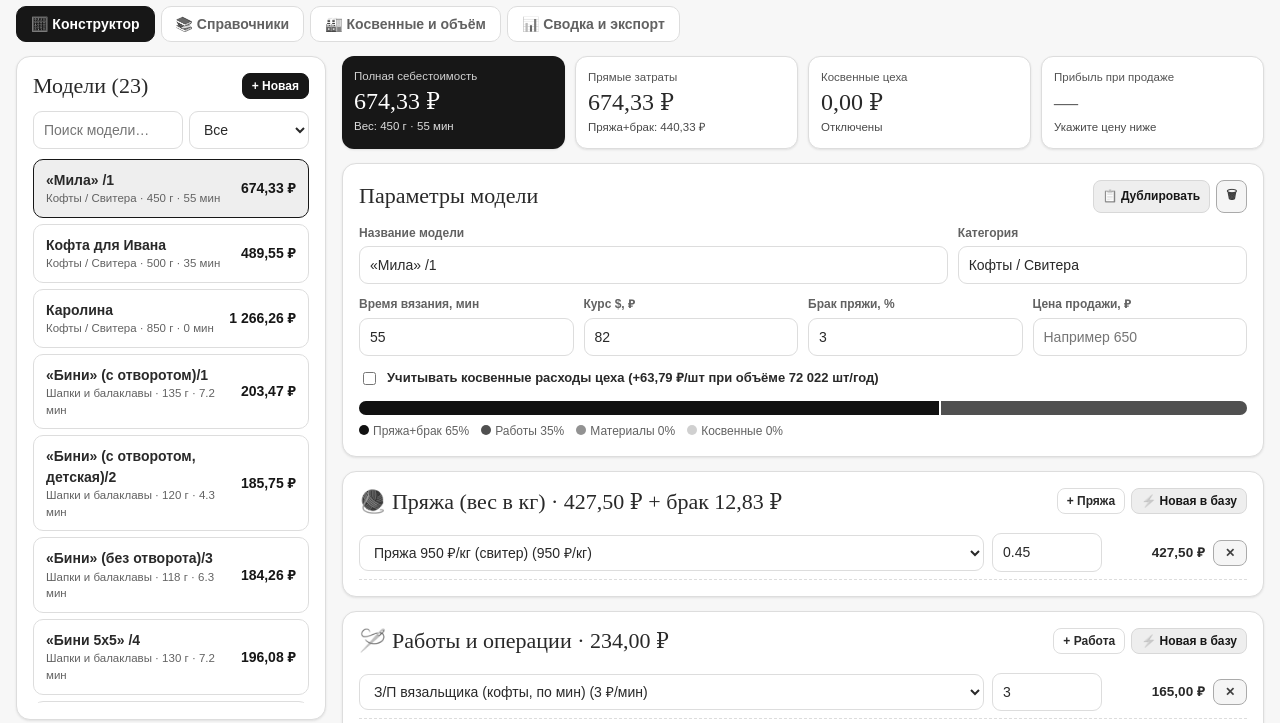
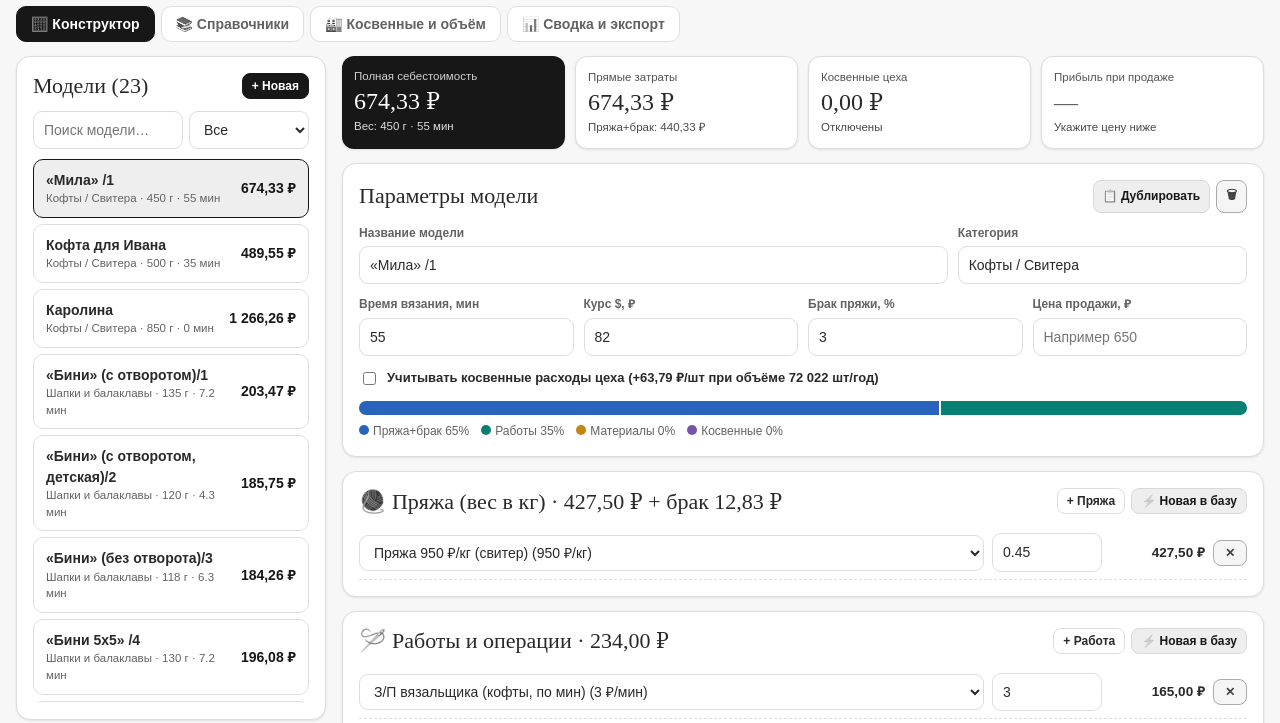
Before and after one commit to abuyusufuzdenov-png/knitting-cost, a plain HTML site: page index.html in a window 1280 px wide. Shown: the part 70-793 px from the top of the page. Drawn offline with Linux system fonts and the light colour scheme.

Commit message:
Use distinct colors for cost breakdown

```diff
--- a/index.html
+++ b/index.html
@@ -756,16 +756,16 @@ function renderCalcTab() {
         </label>
 
         <div class="bar-wrap">
-          <div class="bar-seg${pctYarn > 0 ? ' is-visible' : ''}" style="width:${pctYarn}%;background:#111111;" title="Пряжа + брак"></div>
-          <div class="bar-seg${pctWork > 0 ? ' is-visible' : ''}" style="width:${pctWork}%;background:#505050;" title="Работы"></div>
-          <div class="bar-seg${pctMat > 0 ? ' is-visible' : ''}" style="width:${pctMat}%;background:#929292;" title="Материалы"></div>
-          <div class="bar-seg${pctInd > 0 ? ' is-visible' : ''}" style="width:${pctInd}%;background:#d0d0d0;" title="Косвенные"></div>
+          <div class="bar-seg${pctYarn > 0 ? ' is-visible' : ''}" style="width:${pctYarn}%;background:#2864be;" title="Пряжа + брак"></div>
+          <div class="bar-seg${pctWork > 0 ? ' is-visible' : ''}" style="width:${pctWork}%;background:#087f73;" title="Работы"></div>
+          <div class="bar-seg${pctMat > 0 ? ' is-visible' : ''}" style="width:${pctMat}%;background:#c48516;" title="Материалы"></div>
+          <div class="bar-seg${pctInd > 0 ? ' is-visible' : ''}" style="width:${pctInd}%;background:#7952aa;" title="Косвенные"></div>
         </div>
         <div class="legend">
-          <span><i class="dot" style="background:#111111"></i>Пряжа+брак ${pctYarn.toFixed(0)}%</span>
-          <span><i class="dot" style="background:#505050"></i>Работы ${pctWork.toFixed(0)}%</span>
-          <span><i class="dot" style="background:#929292"></i>Материалы ${pctMat.toFixed(0)}%</span>
-          <span><i class="dot" style="background:#d0d0d0"></i>Косвенные ${pctInd.toFixed(0)}%</span>
+          <span><i class="dot" style="background:#2864be"></i>Пряжа+брак ${pctYarn.toFixed(0)}%</span>
+          <span><i class="dot" style="background:#087f73"></i>Работы ${pctWork.toFixed(0)}%</span>
+          <span><i class="dot" style="background:#c48516"></i>Материалы ${pctMat.toFixed(0)}%</span>
+          <span><i class="dot" style="background:#7952aa"></i>Косвенные ${pctInd.toFixed(0)}%</span>
         </div>
       </div>
 
```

§ **Exercise objective**:
Reproduce the full listing faithfully, but do not carry over any pictures.

§ **Solution to this task**:
Before and after one commit to abuyusufuzdenov-png/knitting-cost, a plain HTML site: page index.html in a window 1280 px wide. Shown: the part 70-793 px from the top of the page. Drawn offline with Linux system fonts and the light colour scheme.

Commit message:
Use distinct colors for cost breakdown

```diff
--- a/index.html
+++ b/index.html
@@ -756,16 +756,16 @@ function renderCalcTab() {
         </label>
 
         <div class="bar-wrap">
-          <div class="bar-seg${pctYarn > 0 ? ' is-visible' : ''}" style="width:${pctYarn}%;background:#111111;" title="Пряжа + брак"></div>
-          <div class="bar-seg${pctWork > 0 ? ' is-visible' : ''}" style="width:${pctWork}%;background:#505050;" title="Работы"></div>
-          <div class="bar-seg${pctMat > 0 ? ' is-visible' : ''}" style="width:${pctMat}%;background:#929292;" title="Материалы"></div>
-          <div class="bar-seg${pctInd > 0 ? ' is-visible' : ''}" style="width:${pctInd}%;background:#d0d0d0;" title="Косвенные"></div>
+          <div class="bar-seg${pctYarn > 0 ? ' is-visible' : ''}" style="width:${pctYarn}%;background:#2864be;" title="Пряжа + брак"></div>
+          <div class="bar-seg${pctWork > 0 ? ' is-visible' : ''}" style="width:${pctWork}%;background:#087f73;" title="Работы"></div>
+          <div class="bar-seg${pctMat > 0 ? ' is-visible' : ''}" style="width:${pctMat}%;background:#c48516;" title="Материалы"></div>
+          <div class="bar-seg${pctInd > 0 ? ' is-visible' : ''}" style="width:${pctInd}%;background:#7952aa;" title="Косвенные"></div>
         </div>
         <div class="legend">
-          <span><i class="dot" style="background:#111111"></i>Пряжа+брак ${pctYarn.toFixed(0)}%</span>
-          <span><i class="dot" style="background:#505050"></i>Работы ${pctWork.toFixed(0)}%</span>
-          <span><i class="dot" style="background:#929292"></i>Материалы ${pctMat.toFixed(0)}%</span>
-          <span><i class="dot" style="background:#d0d0d0"></i>Косвенные ${pctInd.toFixed(0)}%</span>
+          <span><i class="dot" style="background:#2864be"></i>Пряжа+брак ${pctYarn.toFixed(0)}%</span>
+          <span><i class="dot" style="background:#087f73"></i>Работы ${pctWork.toFixed(0)}%</span>
+          <span><i class="dot" style="background:#c48516"></i>Материалы ${pctMat.toFixed(0)}%</span>
+          <span><i class="dot" style="background:#7952aa"></i>Косвенные ${pctInd.toFixed(0)}%</span>
         </div>
       </div>
 
```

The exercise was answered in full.